* **Problem requirements**: From the first line to the last, output the records exactly and drop any images.

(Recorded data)
*** Block opens ***

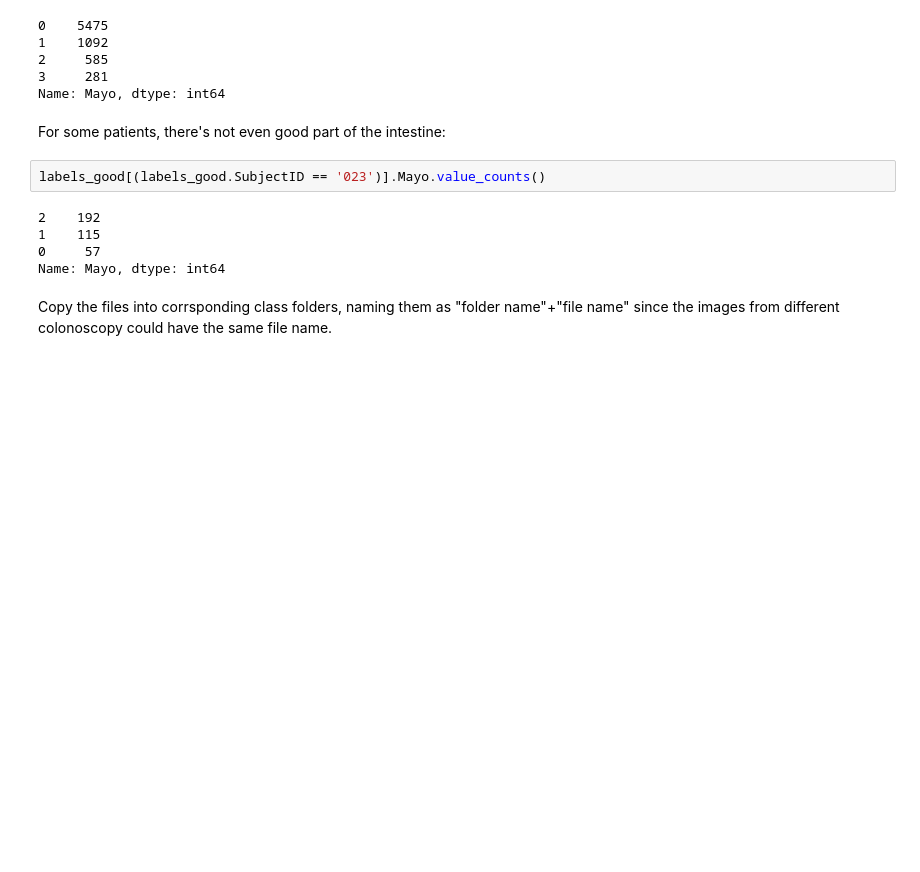
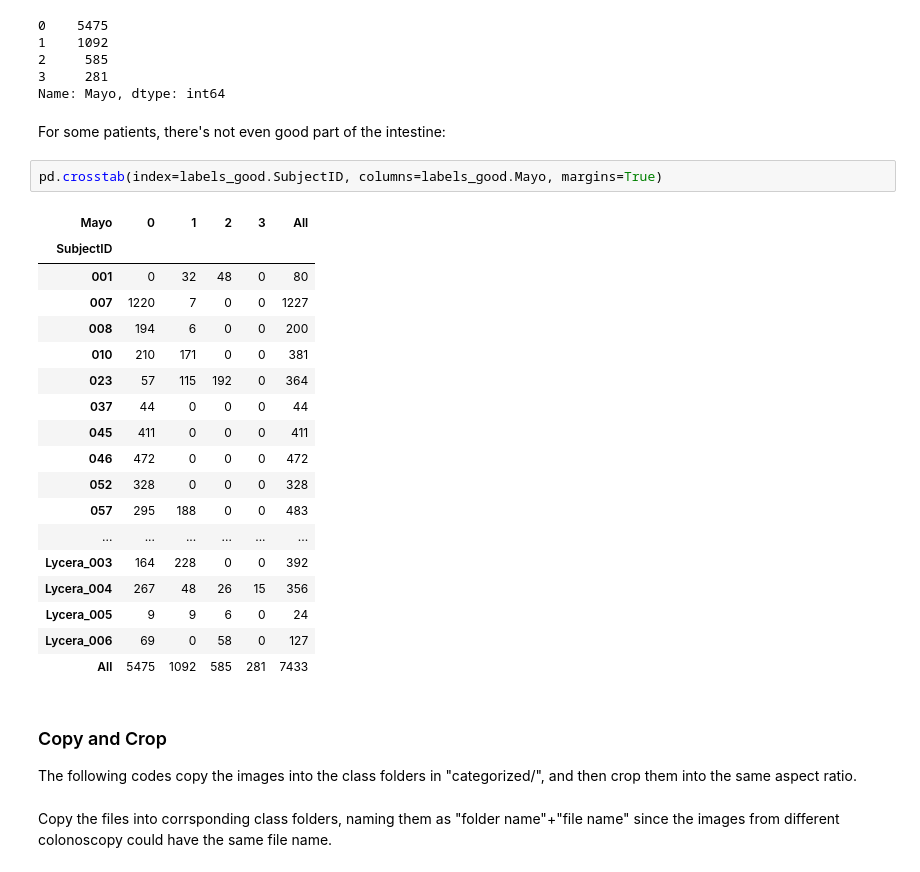
Before and after one commit to wenshuoliu/DLproj, a Jupyter notebook: UC_colonoscopy/Preprocessing.ipynb, the cells around one changed output. Saved outputs shown, nothing was run; the diff lists cells and outputs as text; blank space fills up the shorter version.

```diff
--- a/UC_colonoscopy/Preprocessing.ipynb
+++ b/UC_colonoscopy/Preprocessing.ipynb
@@ -86,13 +88,30 @@ labels_good.Mayo.value_counts()
 Name: Mayo, dtype: int64
 # %% [markdown]
 For some patients, there's not even good part of the intestine:
-# %%
-labels_good[(labels_good.SubjectID == '023')].Mayo.value_counts()
-# %% [output]
-2    192
-1    115
-0     57
-Name: Mayo, dtype: int64
+# %%
+pd.crosstab(index=labels_good.SubjectID, columns=labels_good.Mayo, margins=True)
+# %% [output]
+| Mayo | 0 | 1 | 2 | 3 | All |
+| SubjectID |  |  |  |  |  |
+| 001 | 0 | 32 | 48 | 0 | 80 |
+| 007 | 1220 | 7 | 0 | 0 | 1227 |
+| 008 | 194 | 6 | 0 | 0 | 200 |
+| 010 | 210 | 171 | 0 | 0 | 381 |
+| 023 | 57 | 115 | 192 | 0 | 364 |
+| 037 | 44 | 0 | 0 | 0 | 44 |
+| 045 | 411 | 0 | 0 | 0 | 411 |
+| 046 | 472 | 0 | 0 | 0 | 472 |
+| 052 | 328 | 0 | 0 | 0 | 328 |
+| 057 | 295 | 188 | 0 | 0 | 483 |
+| ... | ... | ... | ... | ... | ... |
+| Lycera_003 | 164 | 228 | 0 | 0 | 392 |
+| Lycera_004 | 267 | 48 | 26 | 15 | 356 |
+| Lycera_005 | 9 | 9 | 6 | 0 | 24 |
+| Lycera_006 | 69 | 0 | 58 | 0 | 127 |
+| All | 5475 | 1092 | 585 | 281 | 7433 |
+# %% [markdown]
+### Copy and Crop
+The following codes copy the images into the class folders in "categorized/", and then crop them into the same aspect ratio.
 # %% [markdown]
 Copy the files into corrsponding class folders, naming them as "folder name"+"file name" since the images from different colonoscopy could have the same file name.
 # %% [markdown]
```
Also changed, not shown: parts of 12 cells of this notebook, 5 other files.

*** Block closes ***

* **Response to this task**:
Before and after one commit to wenshuoliu/DLproj, a Jupyter notebook: UC_colonoscopy/Preprocessing.ipynb, the cells around one changed output. Saved outputs shown, nothing was run; the diff lists cells and outputs as text; blank space fills up the shorter version.

```diff
--- a/UC_colonoscopy/Preprocessing.ipynb
+++ b/UC_colonoscopy/Preprocessing.ipynb
@@ -86,13 +88,30 @@ labels_good.Mayo.value_counts()
 Name: Mayo, dtype: int64
 # %% [markdown]
 For some patients, there's not even good part of the intestine:
-# %%
-labels_good[(labels_good.SubjectID == '023')].Mayo.value_counts()
-# %% [output]
-2    192
-1    115
-0     57
-Name: Mayo, dtype: int64
+# %%
+pd.crosstab(index=labels_good.SubjectID, columns=labels_good.Mayo, margins=True)
+# %% [output]
+| Mayo | 0 | 1 | 2 | 3 | All |
+| SubjectID |  |  |  |  |  |
+| 001 | 0 | 32 | 48 | 0 | 80 |
+| 007 | 1220 | 7 | 0 | 0 | 1227 |
+| 008 | 194 | 6 | 0 | 0 | 200 |
+| 010 | 210 | 171 | 0 | 0 | 381 |
+| 023 | 57 | 115 | 192 | 0 | 364 |
+| 037 | 44 | 0 | 0 | 0 | 44 |
+| 045 | 411 | 0 | 0 | 0 | 411 |
+| 046 | 472 | 0 | 0 | 0 | 472 |
+| 052 | 328 | 0 | 0 | 0 | 328 |
+| 057 | 295 | 188 | 0 | 0 | 483 |
+| ... | ... | ... | ... | ... | ... |
+| Lycera_003 | 164 | 228 | 0 | 0 | 392 |
+| Lycera_004 | 267 | 48 | 26 | 15 | 356 |
+| Lycera_005 | 9 | 9 | 6 | 0 | 24 |
+| Lycera_006 | 69 | 0 | 58 | 0 | 127 |
+| All | 5475 | 1092 | 585 | 281 | 7433 |
+# %% [markdown]
+### Copy and Crop
+The following codes copy the images into the class folders in "categorized/", and then crop them into the same aspect ratio.
 # %% [markdown]
 Copy the files into corrsponding class folders, naming them as "folder name"+"file name" since the images from different colonoscopy could have the same file name.
 # %% [markdown]
```
Also changed, not shown: parts of 12 cells of this notebook, 5 other files.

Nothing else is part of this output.